### TASK GOAL
Please write out the complete listing that follows, exactly as it reads.

### RECORDS SHOWN
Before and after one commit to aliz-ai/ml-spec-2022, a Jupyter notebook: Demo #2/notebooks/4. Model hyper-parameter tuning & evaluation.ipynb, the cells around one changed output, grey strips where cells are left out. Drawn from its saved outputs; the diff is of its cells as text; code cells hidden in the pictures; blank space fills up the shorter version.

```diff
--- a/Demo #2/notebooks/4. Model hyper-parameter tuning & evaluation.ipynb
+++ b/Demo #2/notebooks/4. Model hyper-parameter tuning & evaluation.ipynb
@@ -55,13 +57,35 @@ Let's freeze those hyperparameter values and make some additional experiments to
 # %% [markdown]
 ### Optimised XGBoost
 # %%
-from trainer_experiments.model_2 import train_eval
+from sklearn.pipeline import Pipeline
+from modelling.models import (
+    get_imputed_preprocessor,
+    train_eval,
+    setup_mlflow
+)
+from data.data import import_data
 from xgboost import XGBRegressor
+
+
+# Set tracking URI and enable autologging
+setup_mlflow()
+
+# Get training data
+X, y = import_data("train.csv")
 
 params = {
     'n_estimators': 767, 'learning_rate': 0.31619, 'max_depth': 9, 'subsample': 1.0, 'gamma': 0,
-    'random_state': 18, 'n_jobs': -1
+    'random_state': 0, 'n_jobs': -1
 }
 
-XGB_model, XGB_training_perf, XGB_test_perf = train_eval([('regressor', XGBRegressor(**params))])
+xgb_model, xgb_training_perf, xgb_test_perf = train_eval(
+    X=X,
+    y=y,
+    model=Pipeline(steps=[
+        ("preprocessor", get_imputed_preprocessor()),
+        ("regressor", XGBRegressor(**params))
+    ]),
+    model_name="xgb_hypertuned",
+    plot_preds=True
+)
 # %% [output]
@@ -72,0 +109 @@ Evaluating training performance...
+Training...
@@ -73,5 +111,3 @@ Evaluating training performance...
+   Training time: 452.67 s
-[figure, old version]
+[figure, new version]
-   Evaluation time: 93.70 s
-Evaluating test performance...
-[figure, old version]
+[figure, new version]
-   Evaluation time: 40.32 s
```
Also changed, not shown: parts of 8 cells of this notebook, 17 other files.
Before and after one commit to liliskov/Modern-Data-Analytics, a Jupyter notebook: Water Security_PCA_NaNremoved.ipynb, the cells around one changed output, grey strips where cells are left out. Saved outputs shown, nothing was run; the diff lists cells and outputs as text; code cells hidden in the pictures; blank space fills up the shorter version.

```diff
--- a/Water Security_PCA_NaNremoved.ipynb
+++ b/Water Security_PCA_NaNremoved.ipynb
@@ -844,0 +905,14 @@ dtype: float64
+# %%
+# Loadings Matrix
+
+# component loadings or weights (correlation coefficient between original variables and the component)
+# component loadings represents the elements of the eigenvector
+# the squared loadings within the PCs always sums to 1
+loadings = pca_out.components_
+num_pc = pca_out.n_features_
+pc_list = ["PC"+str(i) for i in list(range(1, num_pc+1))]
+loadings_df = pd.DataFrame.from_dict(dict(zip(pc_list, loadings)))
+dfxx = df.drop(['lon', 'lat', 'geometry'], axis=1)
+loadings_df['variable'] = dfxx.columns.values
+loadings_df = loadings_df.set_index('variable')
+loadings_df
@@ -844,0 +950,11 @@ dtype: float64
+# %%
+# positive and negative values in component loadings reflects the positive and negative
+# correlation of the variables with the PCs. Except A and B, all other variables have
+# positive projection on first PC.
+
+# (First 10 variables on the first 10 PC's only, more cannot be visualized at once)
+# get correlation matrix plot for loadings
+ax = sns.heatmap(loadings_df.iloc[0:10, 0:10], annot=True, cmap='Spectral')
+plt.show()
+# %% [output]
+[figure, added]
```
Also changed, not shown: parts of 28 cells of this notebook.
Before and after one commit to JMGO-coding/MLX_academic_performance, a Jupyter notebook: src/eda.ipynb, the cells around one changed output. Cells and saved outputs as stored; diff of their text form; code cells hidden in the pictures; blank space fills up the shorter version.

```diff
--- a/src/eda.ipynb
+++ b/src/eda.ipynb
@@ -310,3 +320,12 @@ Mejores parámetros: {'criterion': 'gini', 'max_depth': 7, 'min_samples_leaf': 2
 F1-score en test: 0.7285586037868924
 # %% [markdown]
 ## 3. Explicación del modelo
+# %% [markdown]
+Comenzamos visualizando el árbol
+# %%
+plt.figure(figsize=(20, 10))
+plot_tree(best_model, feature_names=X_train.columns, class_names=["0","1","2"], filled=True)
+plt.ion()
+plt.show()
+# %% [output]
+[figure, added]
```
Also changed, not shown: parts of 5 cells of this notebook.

### WRITTEN RESPONSE
Before and after one commit to aliz-ai/ml-spec-2022, a Jupyter notebook: Demo #2/notebooks/4. Model hyper-parameter tuning & evaluation.ipynb, the cells around one changed output, grey strips where cells are left out. Drawn from its saved outputs; the diff is of its cells as text; code cells hidden in the pictures; blank space fills up the shorter version.

```diff
--- a/Demo #2/notebooks/4. Model hyper-parameter tuning & evaluation.ipynb
+++ b/Demo #2/notebooks/4. Model hyper-parameter tuning & evaluation.ipynb
@@ -55,13 +57,35 @@ Let's freeze those hyperparameter values and make some additional experiments to
 # %% [markdown]
 ### Optimised XGBoost
 # %%
-from trainer_experiments.model_2 import train_eval
+from sklearn.pipeline import Pipeline
+from modelling.models import (
+    get_imputed_preprocessor,
+    train_eval,
+    setup_mlflow
+)
+from data.data import import_data
 from xgboost import XGBRegressor
+
+
+# Set tracking URI and enable autologging
+setup_mlflow()
+
+# Get training data
+X, y = import_data("train.csv")
 
 params = {
     'n_estimators': 767, 'learning_rate': 0.31619, 'max_depth': 9, 'subsample': 1.0, 'gamma': 0,
-    'random_state': 18, 'n_jobs': -1
+    'random_state': 0, 'n_jobs': -1
 }
 
-XGB_model, XGB_training_perf, XGB_test_perf = train_eval([('regressor', XGBRegressor(**params))])
+xgb_model, xgb_training_perf, xgb_test_perf = train_eval(
+    X=X,
+    y=y,
+    model=Pipeline(steps=[
+        ("preprocessor", get_imputed_preprocessor()),
+        ("regressor", XGBRegressor(**params))
+    ]),
+    model_name="xgb_hypertuned",
+    plot_preds=True
+)
 # %% [output]
@@ -72,0 +109 @@ Evaluating training performance...
+Training...
@@ -73,5 +111,3 @@ Evaluating training performance...
+   Training time: 452.67 s
-[figure, old version]
+[figure, new version]
-   Evaluation time: 93.70 s
-Evaluating test performance...
-[figure, old version]
+[figure, new version]
-   Evaluation time: 40.32 s
```
Also changed, not shown: parts of 8 cells of this notebook, 17 other files.
Before and after one commit to liliskov/Modern-Data-Analytics, a Jupyter notebook: Water Security_PCA_NaNremoved.ipynb, the cells around one changed output, grey strips where cells are left out. Saved outputs shown, nothing was run; the diff lists cells and outputs as text; code cells hidden in the pictures; blank space fills up the shorter version.

```diff
--- a/Water Security_PCA_NaNremoved.ipynb
+++ b/Water Security_PCA_NaNremoved.ipynb
@@ -844,0 +905,14 @@ dtype: float64
+# %%
+# Loadings Matrix
+
+# component loadings or weights (correlation coefficient between original variables and the component)
+# component loadings represents the elements of the eigenvector
+# the squared loadings within the PCs always sums to 1
+loadings = pca_out.components_
+num_pc = pca_out.n_features_
+pc_list = ["PC"+str(i) for i in list(range(1, num_pc+1))]
+loadings_df = pd.DataFrame.from_dict(dict(zip(pc_list, loadings)))
+dfxx = df.drop(['lon', 'lat', 'geometry'], axis=1)
+loadings_df['variable'] = dfxx.columns.values
+loadings_df = loadings_df.set_index('variable')
+loadings_df
@@ -844,0 +950,11 @@ dtype: float64
+# %%
+# positive and negative values in component loadings reflects the positive and negative
+# correlation of the variables with the PCs. Except A and B, all other variables have
+# positive projection on first PC.
+
+# (First 10 variables on the first 10 PC's only, more cannot be visualized at once)
+# get correlation matrix plot for loadings
+ax = sns.heatmap(loadings_df.iloc[0:10, 0:10], annot=True, cmap='Spectral')
+plt.show()
+# %% [output]
+[figure, added]
```
Also changed, not shown: parts of 28 cells of this notebook.
Before and after one commit to JMGO-coding/MLX_academic_performance, a Jupyter notebook: src/eda.ipynb, the cells around one changed output. Cells and saved outputs as stored; diff of their text form; code cells hidden in the pictures; blank space fills up the shorter version.

```diff
--- a/src/eda.ipynb
+++ b/src/eda.ipynb
@@ -310,3 +320,12 @@ Mejores parámetros: {'criterion': 'gini', 'max_depth': 7, 'min_samples_leaf': 2
 F1-score en test: 0.7285586037868924
 # %% [markdown]
 ## 3. Explicación del modelo
+# %% [markdown]
+Comenzamos visualizando el árbol
+# %%
+plt.figure(figsize=(20, 10))
+plot_tree(best_model, feature_names=X_train.columns, class_names=["0","1","2"], filled=True)
+plt.ion()
+plt.show()
+# %% [output]
+[figure, added]
```
Also changed, not shown: parts of 5 cells of this notebook.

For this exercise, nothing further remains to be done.